Stored data entries
- - - -

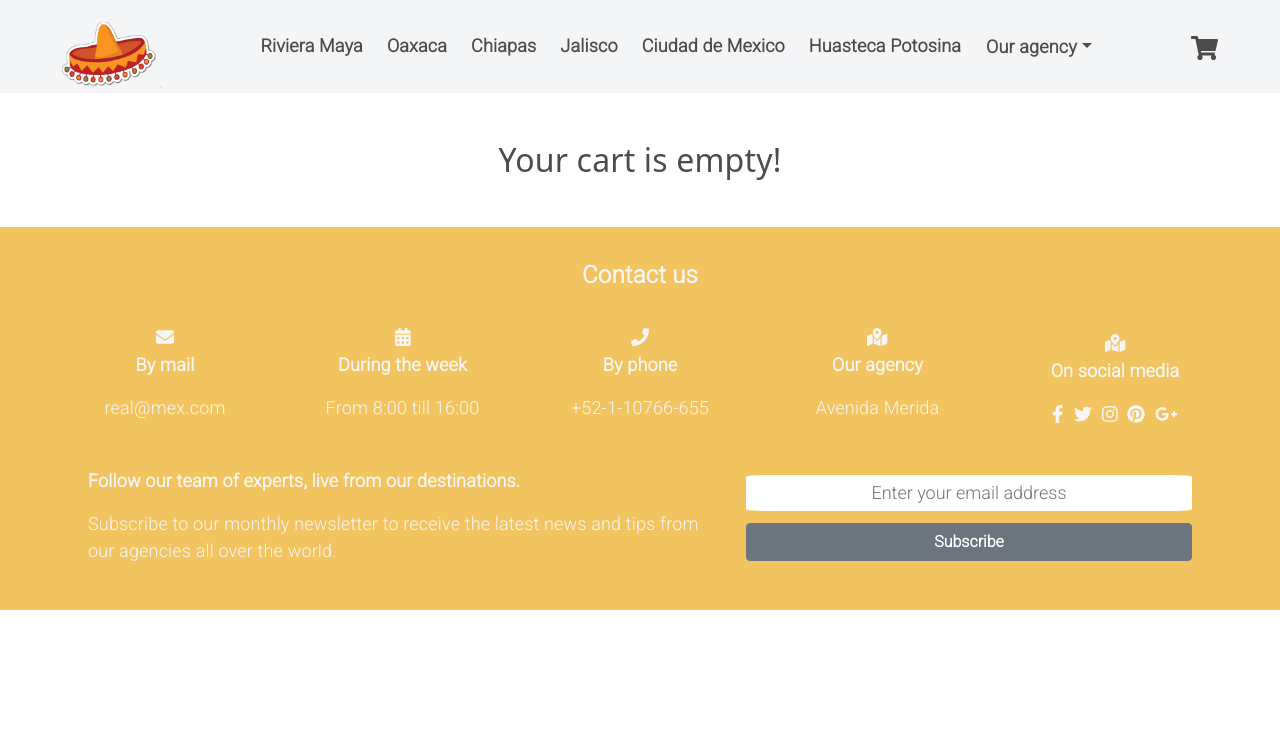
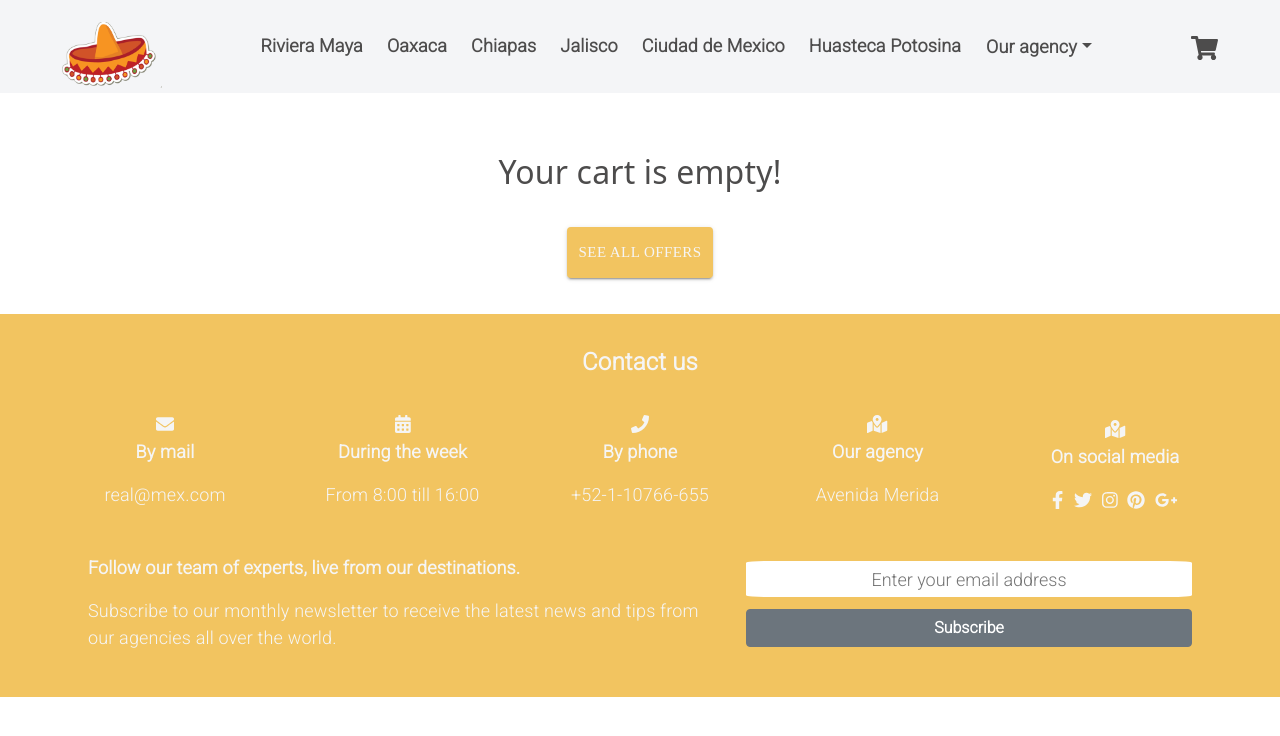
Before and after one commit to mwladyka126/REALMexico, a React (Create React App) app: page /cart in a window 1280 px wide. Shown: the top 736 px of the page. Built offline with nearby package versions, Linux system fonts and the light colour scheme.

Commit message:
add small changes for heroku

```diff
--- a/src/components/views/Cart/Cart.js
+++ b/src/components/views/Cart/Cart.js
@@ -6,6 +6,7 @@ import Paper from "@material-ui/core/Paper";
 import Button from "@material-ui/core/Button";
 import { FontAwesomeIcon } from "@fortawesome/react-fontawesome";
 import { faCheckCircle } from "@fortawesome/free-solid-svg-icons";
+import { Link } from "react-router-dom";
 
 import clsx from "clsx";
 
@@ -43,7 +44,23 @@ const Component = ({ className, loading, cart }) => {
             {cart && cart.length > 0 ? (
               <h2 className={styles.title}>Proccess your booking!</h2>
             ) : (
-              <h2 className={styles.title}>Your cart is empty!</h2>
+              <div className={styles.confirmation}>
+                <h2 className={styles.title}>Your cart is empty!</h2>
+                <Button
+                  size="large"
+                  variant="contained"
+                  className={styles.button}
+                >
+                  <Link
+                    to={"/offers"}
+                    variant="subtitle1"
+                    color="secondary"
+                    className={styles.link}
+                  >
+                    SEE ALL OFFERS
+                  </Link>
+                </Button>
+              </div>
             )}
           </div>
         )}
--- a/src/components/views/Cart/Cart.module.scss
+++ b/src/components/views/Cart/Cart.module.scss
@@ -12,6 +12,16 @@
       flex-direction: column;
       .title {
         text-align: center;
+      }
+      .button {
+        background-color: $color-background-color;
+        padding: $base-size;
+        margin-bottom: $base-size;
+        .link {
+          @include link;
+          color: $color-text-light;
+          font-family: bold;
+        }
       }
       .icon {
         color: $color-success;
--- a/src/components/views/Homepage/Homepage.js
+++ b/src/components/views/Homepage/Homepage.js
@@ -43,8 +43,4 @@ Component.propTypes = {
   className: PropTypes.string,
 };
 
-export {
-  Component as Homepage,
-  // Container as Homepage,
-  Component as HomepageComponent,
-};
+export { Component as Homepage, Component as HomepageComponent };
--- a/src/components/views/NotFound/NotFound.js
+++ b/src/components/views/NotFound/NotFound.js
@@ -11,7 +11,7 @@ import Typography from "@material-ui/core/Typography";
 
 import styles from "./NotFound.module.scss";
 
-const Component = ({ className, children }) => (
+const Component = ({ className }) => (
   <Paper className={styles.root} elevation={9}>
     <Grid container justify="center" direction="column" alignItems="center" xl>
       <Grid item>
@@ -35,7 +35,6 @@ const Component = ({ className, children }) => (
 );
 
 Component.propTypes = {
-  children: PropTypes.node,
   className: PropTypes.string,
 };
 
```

- - - -

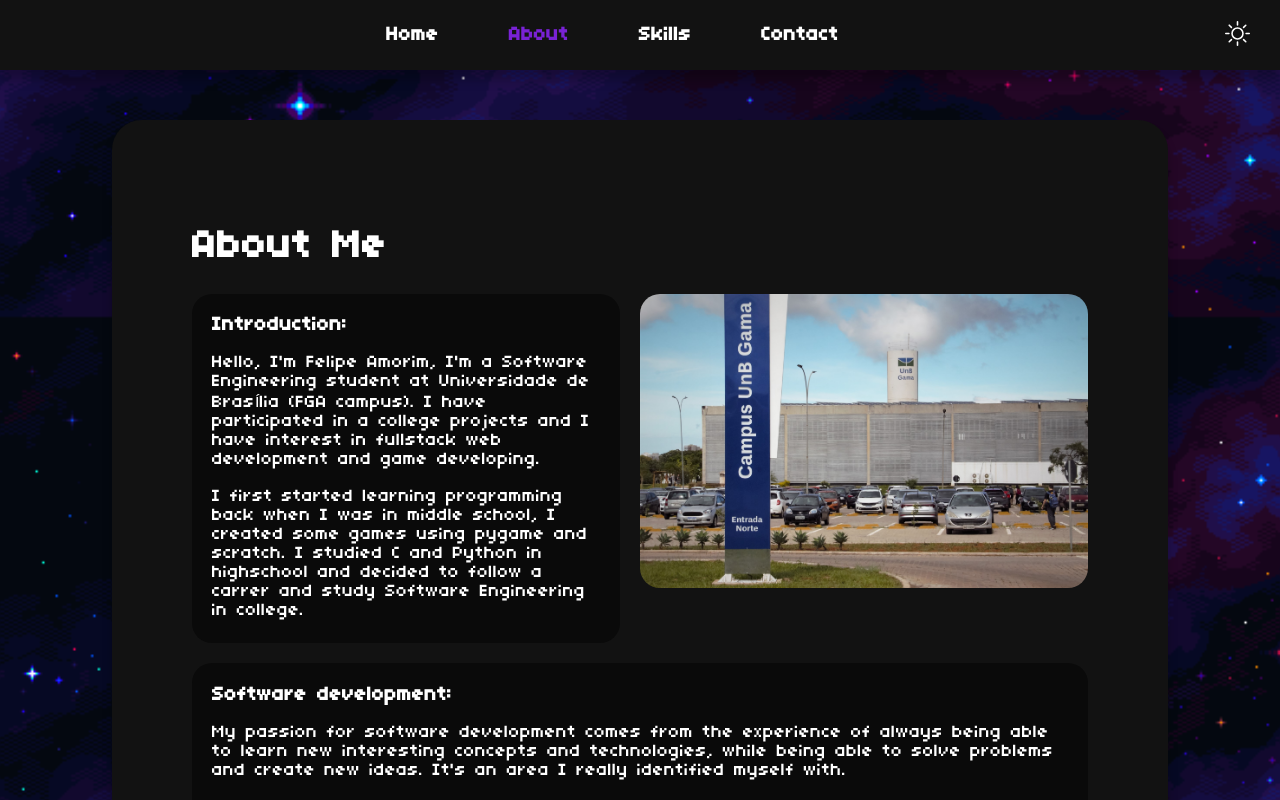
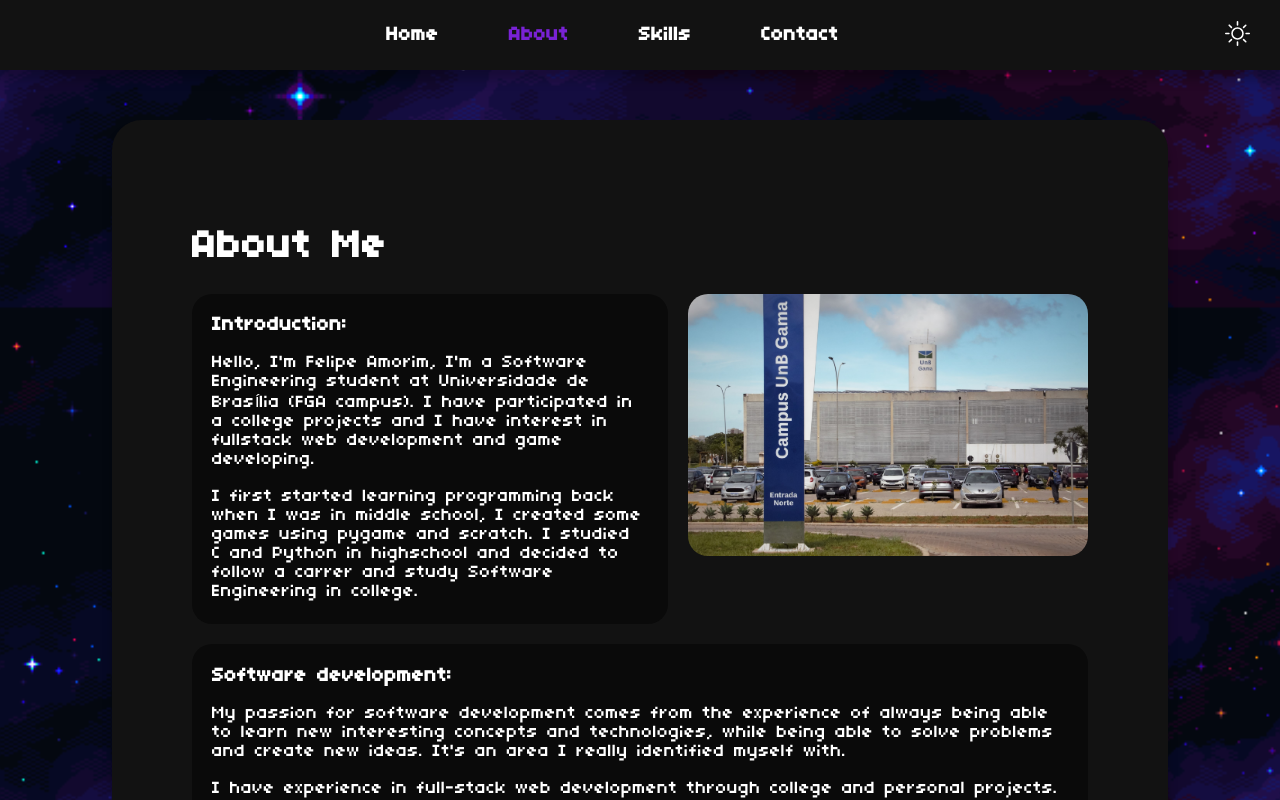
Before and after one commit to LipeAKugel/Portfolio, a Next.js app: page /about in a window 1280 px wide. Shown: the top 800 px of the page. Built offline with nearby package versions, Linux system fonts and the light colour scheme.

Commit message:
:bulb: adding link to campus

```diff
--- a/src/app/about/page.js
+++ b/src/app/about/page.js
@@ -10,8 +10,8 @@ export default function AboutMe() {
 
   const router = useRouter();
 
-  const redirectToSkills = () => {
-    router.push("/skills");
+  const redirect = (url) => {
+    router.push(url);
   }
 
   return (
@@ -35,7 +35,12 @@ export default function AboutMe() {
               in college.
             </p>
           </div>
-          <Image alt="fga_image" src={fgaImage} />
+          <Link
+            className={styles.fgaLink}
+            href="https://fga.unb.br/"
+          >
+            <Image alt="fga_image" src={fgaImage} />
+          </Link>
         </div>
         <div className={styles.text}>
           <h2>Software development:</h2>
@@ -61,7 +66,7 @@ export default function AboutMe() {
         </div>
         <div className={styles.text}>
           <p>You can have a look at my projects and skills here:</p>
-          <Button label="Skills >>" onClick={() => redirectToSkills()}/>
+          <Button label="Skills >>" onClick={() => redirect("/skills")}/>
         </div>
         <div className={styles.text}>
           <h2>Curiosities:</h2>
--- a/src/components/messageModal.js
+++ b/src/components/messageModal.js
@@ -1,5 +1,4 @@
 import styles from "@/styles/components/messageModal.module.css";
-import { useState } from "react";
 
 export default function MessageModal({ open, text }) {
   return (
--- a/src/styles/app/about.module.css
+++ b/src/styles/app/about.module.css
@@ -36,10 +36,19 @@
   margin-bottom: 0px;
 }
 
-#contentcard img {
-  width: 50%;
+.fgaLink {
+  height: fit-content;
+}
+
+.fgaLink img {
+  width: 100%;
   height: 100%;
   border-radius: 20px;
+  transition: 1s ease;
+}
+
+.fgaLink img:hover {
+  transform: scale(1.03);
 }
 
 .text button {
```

- - - -

= Work required =
Return each line in the records that holds the string "const".

= Solution for this task =
@@ -43,7 +44,23 @@ const Component = ({ className, loading, cart }) => {
-const Component = ({ className, children }) => (
+const Component = ({ className }) => (
@@ -35,7 +35,6 @@ const Component = ({ className, children }) => (
   const router = useRouter();
-  const redirectToSkills = () => {
+  const redirect = (url) => {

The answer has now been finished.